→ **DIRECTIONS**: Please retype the records below exactly, leaving out any pictures.

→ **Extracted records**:
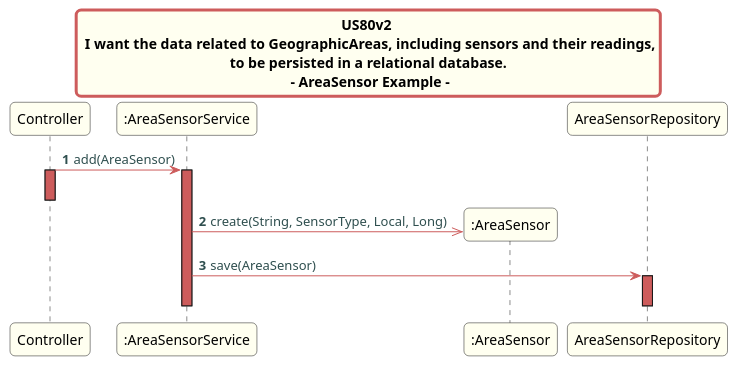
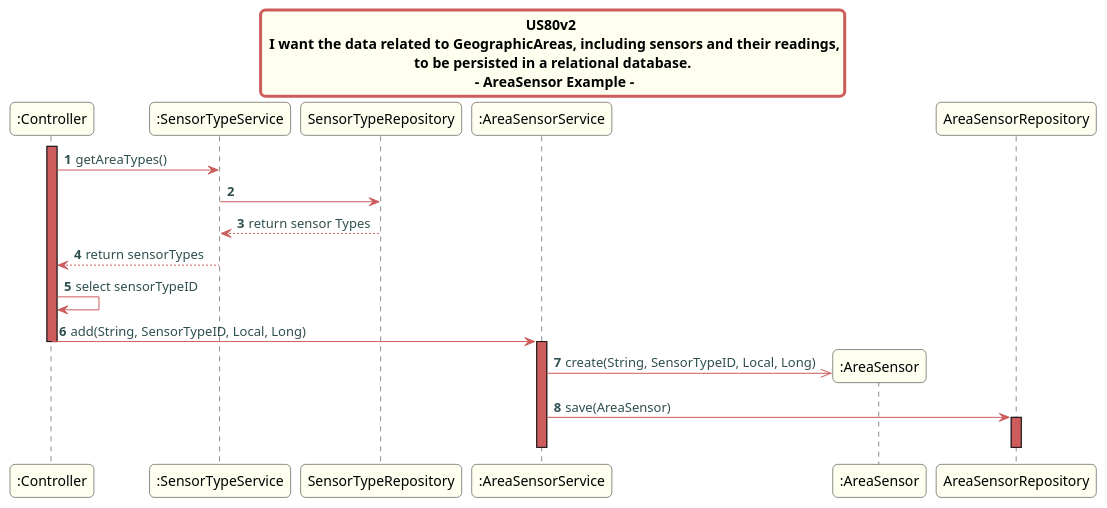
Before and after one commit to Almadanmp/project: the diagram in src/doc/Controllers/OtherUS/US80v2/US80v2Sensor.puml, drawn with PlantUML. The commit also changed 1 other file, not shown here.

Commit message:
REF#215 REF#197 Updates uml sequence diagrams

```diff
--- a/src/doc/Controllers/OtherUS/US80v2/US80v2Sensor.puml
+++ b/src/doc/Controllers/OtherUS/US80v2/US80v2Sensor.puml
@@ -1,45 +1,50 @@
 @startuml
 title US015v2 \n REF XML file.
 skinparam titleBorderRoundCorner 10
 skinparam titleBorderThickness 3
 skinparam titleBorderColor indianred
 skinparam titleBackgroundColor ivory
 skinparam FontName quicksand
 
 skinparam actor {
   BorderColor indianred
   }
 
 skinparam sequence {
   LifeLineBackgroundColor indianred
   ParticipantBackgroundColor ivory
 }
 
 skinparam roundcorner 10
 
 skinparam component {
   arrowThickness 1
   ArrowFontName Verdana
   ArrowColor indianred
   ArrowFontColor darkslategrey
 }
 
 
 title US80v2 \n I want the data related to GeographicAreas, including sensors and their readings,\n to be persisted in a relational database. \n - AreaSensor Example -
 
 autonumber
-
-Controller -> ":AreaSensorService": add(AreaSensor)
-activate Controller
-deactivate Controller
+activate ":Controller"
+":Controller" -> ":SensorTypeService": getAreaTypes()
+":SensorTypeService" -> "SensorTypeRepository"
+"SensorTypeRepository" --> ":SensorTypeService": return sensor Types
+":SensorTypeService" --> ":Controller": return sensorTypes
+":Controller"->":Controller": select sensorTypeID
+":Controller"  -> ":AreaSensorService": add(String, SensorTypeID, Local, Long)
+deactivate ":Controller"
 activate ":AreaSensorService"
 create ":AreaSensor"
 
-":AreaSensorService" ->> ":AreaSensor": create(String, SensorType, Local, Long)
+":AreaSensorService" ->> ":AreaSensor": create(String, SensorTypeID, Local, Long)
 ":AreaSensorService" -> "AreaSensorRepository": save(AreaSensor)
 activate "AreaSensorRepository"
+deactivate ":AreaSensorService"
 deactivate "AreaSensorRepository"
-deactivate ":AreaSensorService"
+
 
 
 @enduml
```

→ **EXPECTED OUTPUT**:
Before and after one commit to Almadanmp/project: the diagram in src/doc/Controllers/OtherUS/US80v2/US80v2Sensor.puml, drawn with PlantUML. The commit also changed 1 other file, not shown here.

Commit message:
REF#215 REF#197 Updates uml sequence diagrams

```diff
--- a/src/doc/Controllers/OtherUS/US80v2/US80v2Sensor.puml
+++ b/src/doc/Controllers/OtherUS/US80v2/US80v2Sensor.puml
@@ -1,45 +1,50 @@
 @startuml
 title US015v2 \n REF XML file.
 skinparam titleBorderRoundCorner 10
 skinparam titleBorderThickness 3
 skinparam titleBorderColor indianred
 skinparam titleBackgroundColor ivory
 skinparam FontName quicksand
 
 skinparam actor {
   BorderColor indianred
   }
 
 skinparam sequence {
   LifeLineBackgroundColor indianred
   ParticipantBackgroundColor ivory
 }
 
 skinparam roundcorner 10
 
 skinparam component {
   arrowThickness 1
   ArrowFontName Verdana
   ArrowColor indianred
   ArrowFontColor darkslategrey
 }
 
 
 title US80v2 \n I want the data related to GeographicAreas, including sensors and their readings,\n to be persisted in a relational database. \n - AreaSensor Example -
 
 autonumber
-
-Controller -> ":AreaSensorService": add(AreaSensor)
-activate Controller
-deactivate Controller
+activate ":Controller"
+":Controller" -> ":SensorTypeService": getAreaTypes()
+":SensorTypeService" -> "SensorTypeRepository"
+"SensorTypeRepository" --> ":SensorTypeService": return sensor Types
+":SensorTypeService" --> ":Controller": return sensorTypes
+":Controller"->":Controller": select sensorTypeID
+":Controller"  -> ":AreaSensorService": add(String, SensorTypeID, Local, Long)
+deactivate ":Controller"
 activate ":AreaSensorService"
 create ":AreaSensor"
 
-":AreaSensorService" ->> ":AreaSensor": create(String, SensorType, Local, Long)
+":AreaSensorService" ->> ":AreaSensor": create(String, SensorTypeID, Local, Long)
 ":AreaSensorService" -> "AreaSensorRepository": save(AreaSensor)
 activate "AreaSensorRepository"
+deactivate ":AreaSensorService"
 deactivate "AreaSensorRepository"
-deactivate ":AreaSensorService"
+
 
 
 @enduml
```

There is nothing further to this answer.